[Opening Task inputs section]
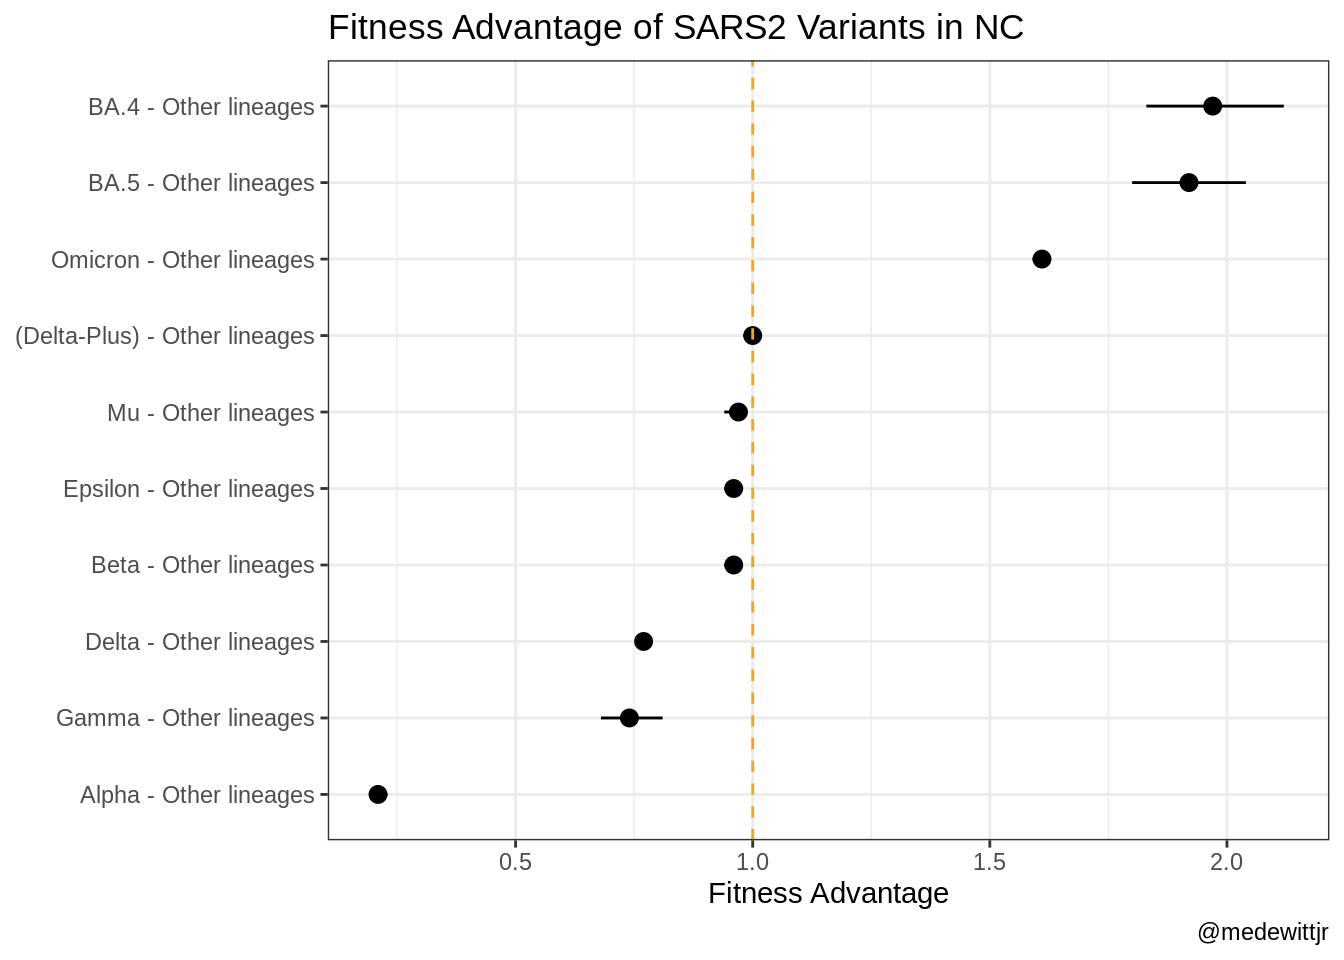
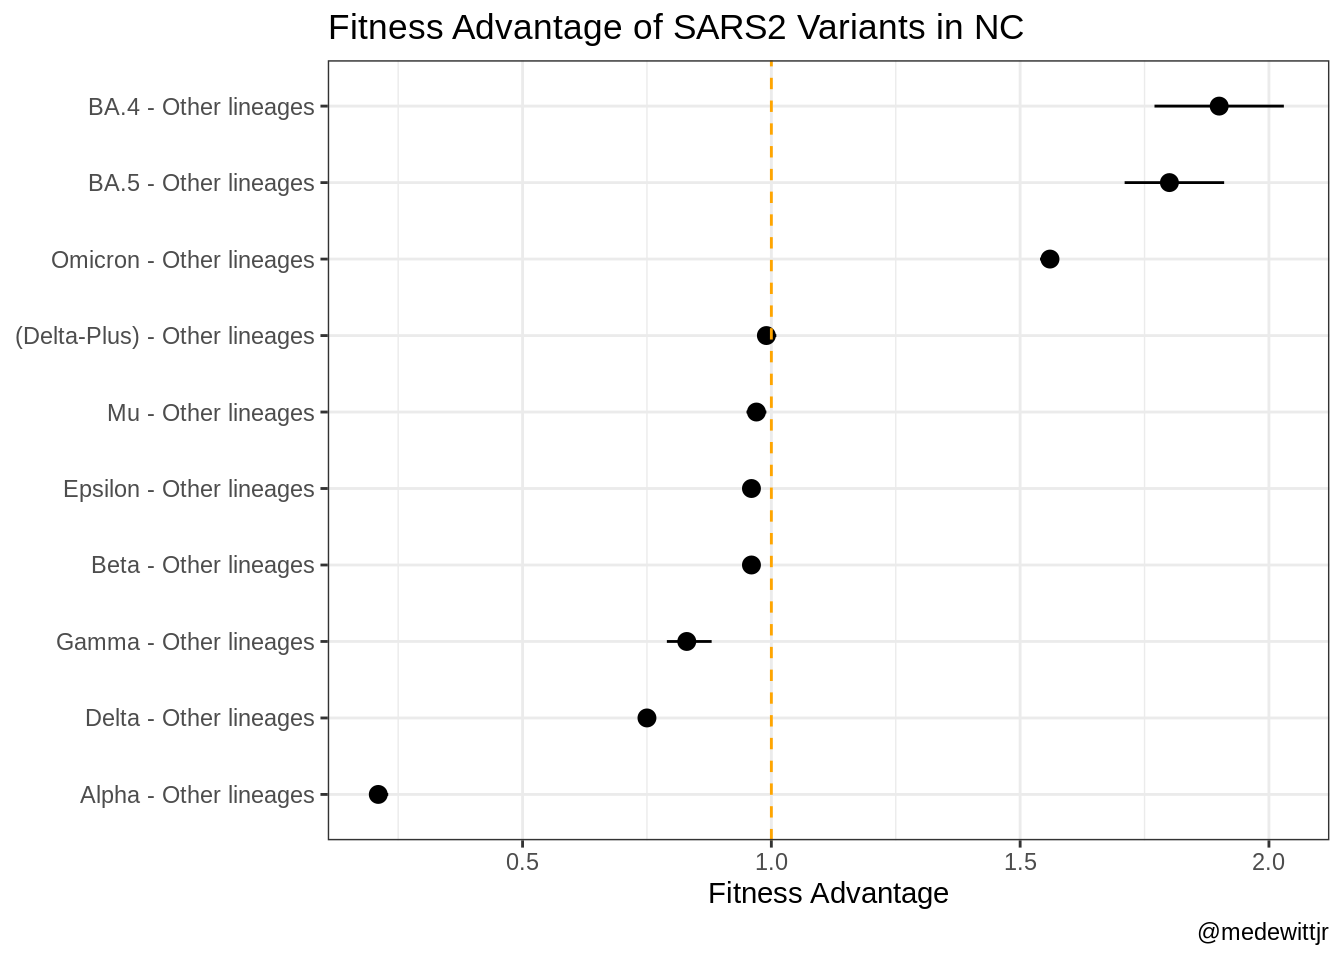
Update the latest data

diff --git a/docs/index.html b/docs/index.html
@@ -167,56 +167,56 @@ ul.task-list li input[type="checkbox"] {
 <tr class="even">
 <td style="text-align: left;">Beta - Other lineages</td>
 <td style="text-align: right;">0.96</td>
-<td style="text-align: right;">0.94</td>
+<td style="text-align: right;">0.95</td>
 <td style="text-align: right;">0.97</td>
 </tr>
 <tr class="odd">
 <td style="text-align: left;">Delta - Other lineages</td>
-<td style="text-align: right;">0.77</td>
+<td style="text-align: right;">0.75</td>
+<td style="text-align: right;">0.74</td>
 <td style="text-align: right;">0.76</td>
-<td style="text-align: right;">0.77</td>
 </tr>
 <tr class="even">
 <td style="text-align: left;">(Delta-Plus) - Other lineages</td>
-<td style="text-align: right;">1.00</td>
+<td style="text-align: right;">0.99</td>
 <td style="text-align: right;">0.98</td>
 <td style="text-align: right;">1.01</td>
 </tr>
 <tr class="odd">
 <td style="text-align: left;">Gamma - Other lineages</td>
-<td style="text-align: right;">0.74</td>
-<td style="text-align: right;">0.68</td>
-<td style="text-align: right;">0.81</td>
+<td style="text-align: right;">0.83</td>
+<td style="text-align: right;">0.79</td>
+<td style="text-align: right;">0.88</td>
 </tr>
 <tr class="even">
 <td style="text-align: left;">Epsilon - Other lineages</td>
 <td style="text-align: right;">0.96</td>
-<td style="text-align: right;">0.94</td>
+<td style="text-align: right;">0.95</td>
 <td style="text-align: right;">0.97</td>
 </tr>
 <tr class="odd">
 <td style="text-align: left;">Mu - Other lineages</td>
 <td style="text-align: right;">0.97</td>
-<td style="text-align: right;">0.94</td>
+<td style="text-align: right;">0.95</td>
 <td style="text-align: right;">0.99</td>
 </tr>
 <tr class="even">
 <td style="text-align: left;">Omicron - Other lineages</td>
-<td style="text-align: right;">1.61</td>
-<td style="text-align: right;">1.59</td>
-<td style="text-align: right;">1.62</td>
+<td style="text-align: right;">1.56</td>
+<td style="text-align: right;">1.54</td>
+<td style="text-align: right;">1.57</td>
 </tr>
 <tr class="odd">
 <td style="text-align: left;">BA.4 - Other lineages</td>
-<td style="text-align: right;">1.97</td>
-<td style="text-align: right;">1.83</td>
-<td style="text-align: right;">2.12</td>
+<td style="text-align: right;">1.90</td>
+<td style="text-align: right;">1.77</td>
+<td style="text-align: right;">2.03</td>
 </tr>
 <tr class="even">
 <td style="text-align: left;">BA.5 - Other lineages</td>
-<td style="text-align: right;">1.92</td>
 <td style="text-align: right;">1.80</td>
-<td style="text-align: right;">2.04</td>
+<td style="text-align: right;">1.71</td>
+<td style="text-align: right;">1.91</td>
 </tr>
 </tbody>
 </table>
[Closing Task inputs section]
Exercise objective: This task calls for each line of the material that contains "lineages".

Exercise response:
 <td style="text-align: left;">Beta - Other lineages</td>
 <td style="text-align: left;">Delta - Other lineages</td>
 <td style="text-align: left;">(Delta-Plus) - Other lineages</td>
 <td style="text-align: left;">Gamma - Other lineages</td>
 <td style="text-align: left;">Epsilon - Other lineages</td>
 <td style="text-align: left;">Mu - Other lineages</td>
 <td style="text-align: left;">Omicron - Other lineages</td>
 <td style="text-align: left;">BA.4 - Other lineages</td>
 <td style="text-align: left;">BA.5 - Other lineages</td>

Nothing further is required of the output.